Mike Penning: The Government are very enthusiastic as well, and there have been discussions with colleagues in the area and the Secretary of State in past days. We have to accept the financial mess that the previous Administration left us in, but we will do everything we can. If there are huge investments going in, perhaps the investors would also like to invest in that infrastructure, as is the case in other parts of the country.
Andrew Percy (Brigg and Goole) (Con): The Humber local economic partnership recently submitted a bid for an enterprise zone based around both sides of the Humber—the green port in Hull and the Able UK site on the south Humber gateway. The A63 will be key to linking that. What discussions has my hon. Friend had with the Department for Business, Innovation and Skills about the enterprise zone? Will he work in a joined-up way across Government to progress the A63 development?
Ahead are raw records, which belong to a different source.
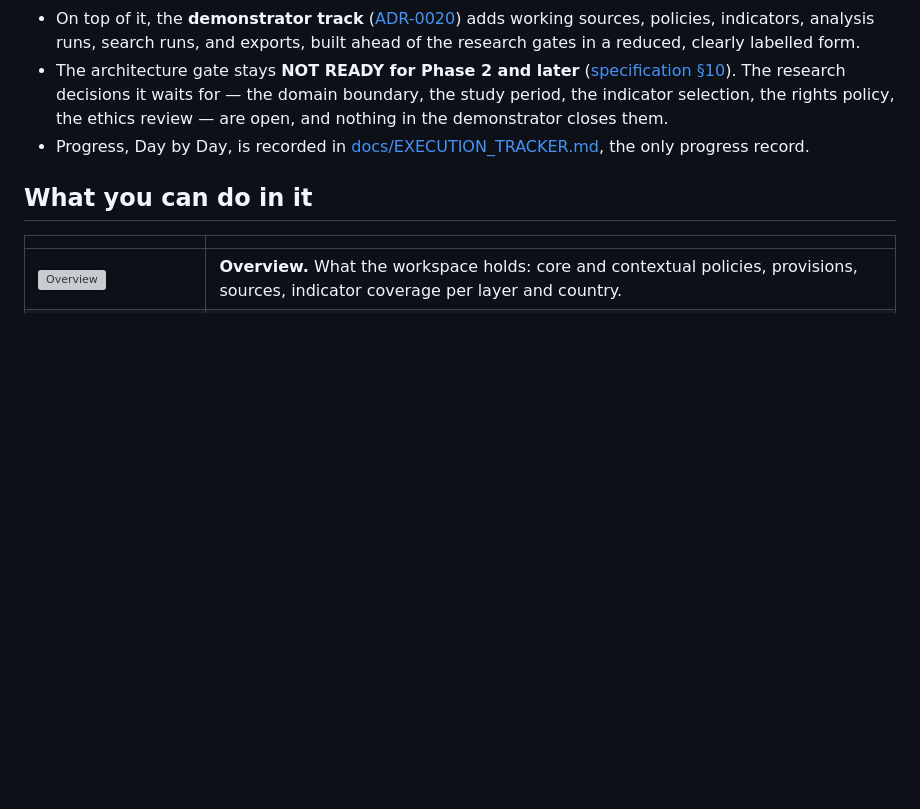
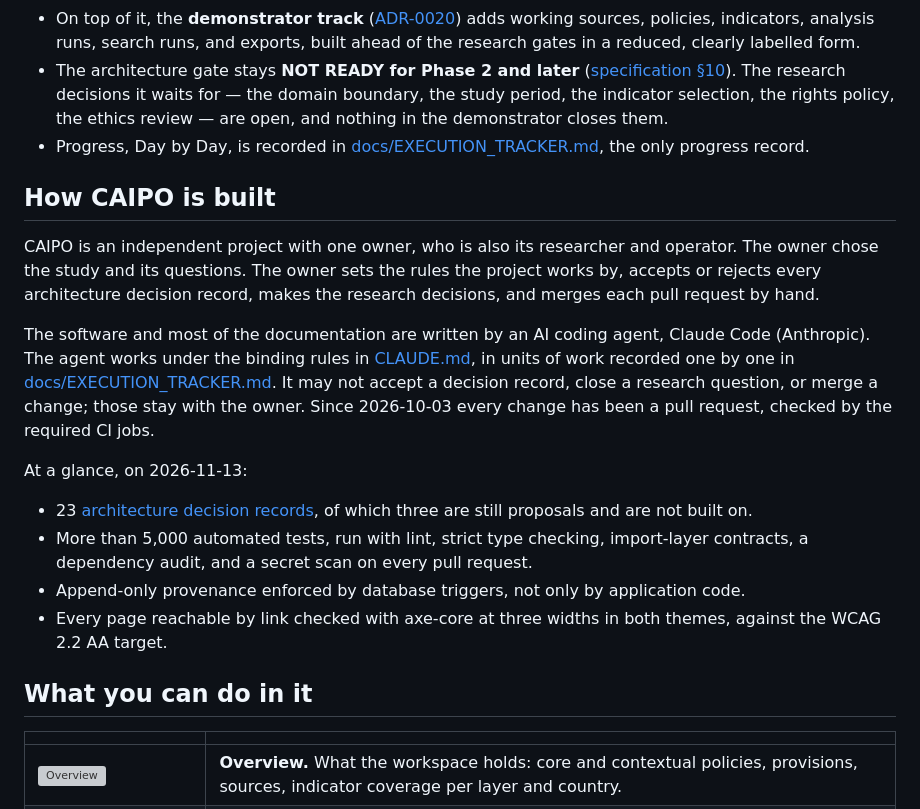
Before and after one commit to kldidar/caipo, a Markdown page: README.md, the part around the change. Rendered like a GitHub page; blank space fills up the shorter version; grey boxes are pictures that could not be loaded.

Commit message:
docs: how CAIPO is built, for a reader from outside (Day 33) (#62)
The public README now says who decides what in the project and that an
AI coding agent writes the software under the owner's rules, with a few
figures a reader can check against the repository.

```diff
--- a/README.md
+++ b/README.md
@@ -15,6 +15,19 @@ CAIPO records public policy sources with their provenance, keeps the **core AI p
 - On top of it, the **demonstrator track** ([ADR-0020](docs/adr/0020-demonstrator-track.md)) adds working sources, policies, indicators, analysis runs, search runs, and exports, built ahead of the research gates in a reduced, clearly labelled form.
 - The architecture gate stays **NOT READY for Phase 2 and later** ([specification §10](docs/PROJECT_SPECIFICATION.md#10-architecture-gate)). The research decisions it waits for — the domain boundary, the study period, the indicator selection, the rights policy, the ethics review — are open, and nothing in the demonstrator closes them.
 - Progress, Day by Day, is recorded in [docs/EXECUTION_TRACKER.md](docs/EXECUTION_TRACKER.md), the only progress record.
+
+## How CAIPO is built
+
+CAIPO is an independent project with one owner, who is also its researcher and operator. The owner chose the study and its questions. The owner sets the rules the project works by, accepts or rejects every architecture decision record, makes the research decisions, and merges each pull request by hand.
+
+The software and most of the documentation are written by an AI coding agent, Claude Code (Anthropic). The agent works under the binding rules in [CLAUDE.md](CLAUDE.md), in units of work recorded one by one in [docs/EXECUTION_TRACKER.md](docs/EXECUTION_TRACKER.md). It may not accept a decision record, close a research question, or merge a change; those stay with the owner. Since 2026-10-03 every change has been a pull request, checked by the required CI jobs.
+
+At a glance, on 2026-11-13:
+
+- 23 [architecture decision records](docs/adr/README.md), of which three are still proposals and are not built on.
+- More than 5,000 automated tests, run with lint, strict type checking, import-layer contracts, a dependency audit, and a secret scan on every pull request.
+- Append-only provenance enforced by database triggers, not only by application code.
+- Every page reachable by link checked with axe-core at three widths in both themes, against the WCAG 2.2 AA target.
 
 ## What you can do in it
 
```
Mike Penning: We work across Government on all such projects. We accept that enterprise zones will bring in more investment and growth, which is what we need to get out of the financial mess that we are in. I am sure that we will meet other Ministers and work forwards, but we have to go through the statutory process first.
Maria Eagle (Garston and Halewood) (Lab): This morning the Transport Committee asked the Government to withdraw their modernisation proposals for the coastguard and consult on revised plans. Its report is very clear:
“The evidence we have received raises serious concerns that safety will be jeopardised if these proposals proceed.”
Despite failing to do so before now, will the Secretary of State finally listen to coastguards up and down the country and abandon his dangerous and reckless plan to close more than half of Britain’s coastguard stations?
The Parliamentary Under-Secretary of State for Transport (Mike Penning): We welcome the Committee’s report. If the hon. Lady looks at it carefully, she will see that it actually says that the status quo is not acceptable and that coastguard stations need to close. The process we inherited from the previous Administration had been sitting on their desks for years. We said right at the start of the process that we would listen and come up with proposals after consulting. It is a shame that they did not do the same.
Gordon Henderson (Sittingbourne and Sheppey) (Con): What steps is my right hon. Friend taking to mitigate the effects of foreign hauliers who use their advantage of being able to buy fuel more cheaply on the continent to undercut British companies?
Mike Penning: We have a commitment to bringing in lorry road user charging to level the playing field. It is important, however, that we do not penalise our own truckers with whatever scheme we bring in. We are in ongoing negotiations with the Treasury and we are committed to introducing a scheme in this Parliament.